Quantitative Models of Sovereign Debt Crises
This chapter is on quantitative models of sovereign debt crises in emerging economies. We interpret debt crises broadly to cover all of the major problems a country can experience while trying to issue new debt, including default, sharp increases in the spread and failed auctions. We examine the spreads on sovereign debt of 20 emerging market economies since 1993 and document the extent to which fluctuations in spreads are driven by country-specific fundamentals, common latent factors and observed global factors. Our findings motivate quantitative models of debt and default with the following features: (i) trend stationary or stochastic growth, (ii) risk averse competitive lenders, (iii) a strategic repayment/borrowing decision, (iv) multi-period debt, (v) a default penalty that includes both a reputation loss and a physical output loss and (vi) rollover defaults. For the quantitative evaluation of the model, we focus on Mexico and carefully discuss the successes and weaknesses of various versions of the model. We close with some thoughts on useful directions for future research.

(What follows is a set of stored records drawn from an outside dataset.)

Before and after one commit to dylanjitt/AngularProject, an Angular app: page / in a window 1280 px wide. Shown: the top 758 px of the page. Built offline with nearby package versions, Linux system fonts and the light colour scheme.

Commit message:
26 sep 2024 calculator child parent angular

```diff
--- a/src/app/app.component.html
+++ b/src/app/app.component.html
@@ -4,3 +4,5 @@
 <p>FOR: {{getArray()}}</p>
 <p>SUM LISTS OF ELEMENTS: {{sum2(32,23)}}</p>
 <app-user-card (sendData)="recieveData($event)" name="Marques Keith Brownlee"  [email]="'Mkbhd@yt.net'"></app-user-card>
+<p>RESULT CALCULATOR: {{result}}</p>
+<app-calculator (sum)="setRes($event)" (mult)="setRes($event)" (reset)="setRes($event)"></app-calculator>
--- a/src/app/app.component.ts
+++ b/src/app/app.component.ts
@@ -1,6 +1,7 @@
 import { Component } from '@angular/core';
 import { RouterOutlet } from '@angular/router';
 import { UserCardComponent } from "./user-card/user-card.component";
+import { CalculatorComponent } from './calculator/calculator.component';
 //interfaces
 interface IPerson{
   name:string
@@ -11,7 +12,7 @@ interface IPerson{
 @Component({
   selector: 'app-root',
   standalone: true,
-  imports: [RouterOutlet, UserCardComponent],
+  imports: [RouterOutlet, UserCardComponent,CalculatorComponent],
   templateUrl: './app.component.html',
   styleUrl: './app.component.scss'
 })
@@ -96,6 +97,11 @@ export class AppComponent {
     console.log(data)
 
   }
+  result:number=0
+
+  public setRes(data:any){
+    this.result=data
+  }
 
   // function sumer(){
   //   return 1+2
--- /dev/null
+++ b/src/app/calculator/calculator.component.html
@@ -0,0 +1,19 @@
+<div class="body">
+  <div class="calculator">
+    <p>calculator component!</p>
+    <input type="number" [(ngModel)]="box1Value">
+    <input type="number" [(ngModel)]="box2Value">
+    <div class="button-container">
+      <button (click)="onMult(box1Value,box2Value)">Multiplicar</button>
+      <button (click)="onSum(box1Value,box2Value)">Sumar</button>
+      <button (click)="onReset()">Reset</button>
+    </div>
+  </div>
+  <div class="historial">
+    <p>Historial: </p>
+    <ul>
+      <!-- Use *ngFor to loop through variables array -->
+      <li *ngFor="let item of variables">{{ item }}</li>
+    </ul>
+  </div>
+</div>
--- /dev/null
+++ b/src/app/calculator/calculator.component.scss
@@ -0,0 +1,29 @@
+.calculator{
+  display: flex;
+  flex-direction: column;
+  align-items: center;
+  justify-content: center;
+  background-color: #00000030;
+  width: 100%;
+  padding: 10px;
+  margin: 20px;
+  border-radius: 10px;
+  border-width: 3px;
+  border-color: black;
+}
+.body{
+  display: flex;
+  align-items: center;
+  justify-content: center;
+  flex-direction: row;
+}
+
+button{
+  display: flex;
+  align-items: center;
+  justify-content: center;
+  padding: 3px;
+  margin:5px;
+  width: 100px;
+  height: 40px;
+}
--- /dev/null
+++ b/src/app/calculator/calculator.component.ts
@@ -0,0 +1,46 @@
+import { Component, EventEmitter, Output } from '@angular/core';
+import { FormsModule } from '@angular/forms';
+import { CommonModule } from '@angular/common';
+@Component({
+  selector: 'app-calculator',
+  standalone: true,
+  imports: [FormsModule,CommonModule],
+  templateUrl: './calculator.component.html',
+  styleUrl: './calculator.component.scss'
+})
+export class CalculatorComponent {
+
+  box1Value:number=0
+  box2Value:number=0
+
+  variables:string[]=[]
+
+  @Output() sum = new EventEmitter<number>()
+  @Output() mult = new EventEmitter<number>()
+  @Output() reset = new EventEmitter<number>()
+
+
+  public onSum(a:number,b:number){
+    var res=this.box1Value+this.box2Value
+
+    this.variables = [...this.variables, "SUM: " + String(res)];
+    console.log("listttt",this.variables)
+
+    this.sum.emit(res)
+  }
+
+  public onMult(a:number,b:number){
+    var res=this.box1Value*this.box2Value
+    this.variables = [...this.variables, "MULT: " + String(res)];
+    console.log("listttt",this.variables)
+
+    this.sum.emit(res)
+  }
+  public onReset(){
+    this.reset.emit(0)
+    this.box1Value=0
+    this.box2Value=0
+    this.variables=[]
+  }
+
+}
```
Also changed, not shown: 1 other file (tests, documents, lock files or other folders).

Draft chapter prepared for the Handbook of Macroeconomics, Volume 4. We thank the editors Harald Uhlig and John Taylor, our discussant Manuel Amador, and participants at the March 2015 Handbook conference in Chicago for thoughtful comments. The views expressed here are those of the authors and do not necessarily represent the views of the Federal Reserve Bank of Philadelphia, the Federal Reserve System, or the National Bureau of Economic Research.